This may be applicable to Goodwes, maybe more general. I don’t know. I share it here as a lesson learned and that somebody may not have to learn in future. And maybe because somebody who really understands the Goodwe ES inverters may offer corrections & further enlightenment.
Saturday morning we had an early morning outage (not load shedding). Round about 9AM. It was a clear, sunny day, but look…
If you’re not familiar with SEMS portal, the blue line is PV being drawn from the panels, green line is SOC, orange line is load.
PV drops just as the outage begins. You can’t see the blue line because it is on the zero axis, behind other lines.
Now I have for some time run my Goodwe in “Eco” mode. This allows you to set time slots during which the battery will discharge or charge. I have it set for one charge slot - 15:00 to 16:00. This so that on overcast days my battery gets an afternoon charge and I am good for the evening.
So the first thing I checked was the front panel of the Goodwe. This has an LED to show if either of the PV strings is active. It was burning a solid blue - so it could “see” both strings. I checked the Goodwe app - it showed 250 odd volts on each string, but no current.
OK… this should have led me away from the path that I was about to follow but I
- Turned both the PV breakers off (LED went out).
- Checked the fuses with a multimeter - they are good.
- Replaced the fuses, checking they were located correctly.
- Turned the breakers both on.
Well maybe it’s going to kick start something. But it didn’t. The app still reported 250 odd volts and no current. The LED still burned., No PV was being drawn.
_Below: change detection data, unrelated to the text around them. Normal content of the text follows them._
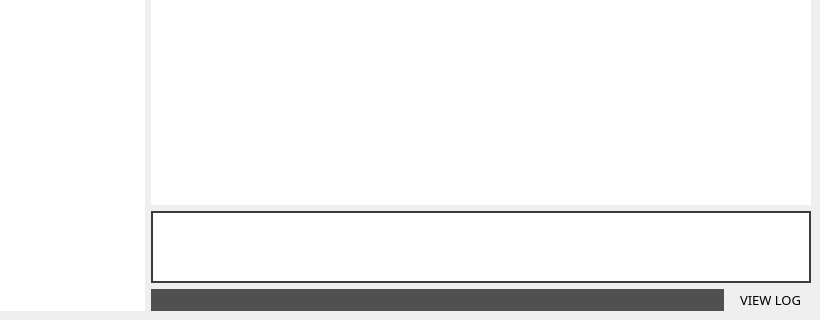
Before: the Qt Designer form assets/UI/Layout/MainWindow.ui in fer-moreira/MYQT, drawn with Qt 5; both pictures show x 122 to 942 and y 345 to 665 of the 942 by 665 pixel window.
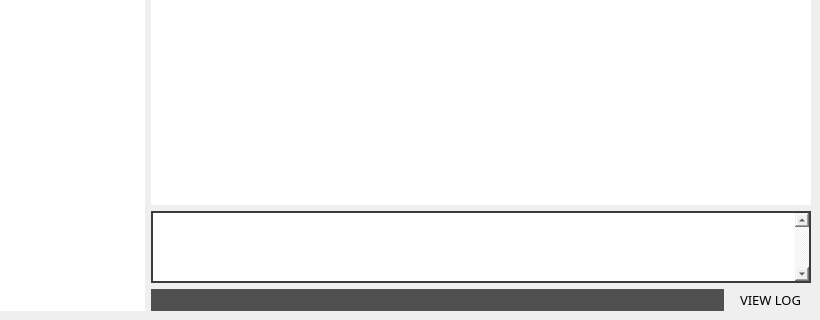
After: the same form once the commit is applied. The open tabs and pages were chosen to show the change.

Diff of the .ui file:
```diff
--- a/assets/UI/Layout/MainWindow.ui
+++ b/assets/UI/Layout/MainWindow.ui
@@ -661,8 +661,11 @@
       <property name="midLineWidth">
        <number>0</number>
       </property>
+      <property name="verticalScrollBarPolicy">
+       <enum>Qt::ScrollBarAlwaysOn</enum>
+      </property>
       <property name="horizontalScrollBarPolicy">
-       <enum>Qt::ScrollBarAsNeeded</enum>
+       <enum>Qt::ScrollBarAlwaysOff</enum>
       </property>
       <property name="sizeAdjustPolicy">
        <enum>QAbstractScrollArea::AdjustToContents</enum>
```
Left out of the diff: 17 changed lines with no effect on the pictures.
At this point I start googling for after hours PV troubleshooters. There don’t see to be any. So now what?
Had I played with any settings lately? No. This is against my religion. I don’t touch that stuff. Also the Freedom Won BMS will override any changes I make on the battery side (spoil sports!).
So I changed the mode from “eco” to “off grid” because, really, I am off grid.
Bingo! It starts drawing PV and charging the batteries again.
In for a penny, in for a pound. I now changed it back to “general” mode. In this mode it uses PV, battery, grid in that order. Now when the grid comes back the inverter will know and can use it if it needs to.
But now I started thinking back to another recent incident. Thursday just gone.
So now the PV is up and down and the battery is actually discharging more than it is charging. I checked the Goodwe app, and the incoming voltage is low. Alternating between mid 180s and low 200s. The Goodwe, with safety code set to “South Africa”, disconnects from the grid at around 195V. It reconnects at about 200. The change I made here was to switch it to the “50Hz default” safety code. Set like this, the Goodwe doesn’t care what’s coming in as long as it’s above 170 and it’s at 50Hz. You can see the problem going away.
So I should have put two and two together here: When the inverter is in eco mode, when the time is not within a charge slot, and when it doesn’t accept or get any grid input, it doesn’t take any PV, no matter how much is available.
Later in the day, with voltage back but still low, I changed safety code to “South Africa” and inverter mode to “eco”. Straight away the PV drops to zero (inverter not getting any grid power).
I then put the inverter back into “general” mode and turned off the main breaker for the property. The drawing of PV was unaffected.
This was still strange to me, because I had the inverter stuck in eco mode with that single 15:00 to 16:00 charge slot for over a year. But looking back through the history on SEMS I found smoking guns. Like this one
Conclusion: If the following conditions are in place
- Inverter in eco mode
- The time of day is outside of a charge time as per eco mode
- No grid coming into inverter (for whatever reason)
Then the inverter will not draw any PV. Possibly until a charge cycle/time slot is entered.
So I am leaving my Goodwe inverter in general mode, unless I have to charge from grid.
I had left it stuck in eco mode because you can change modes remotely, it’s a security blanket, and because I was too lazy to change the mode every day.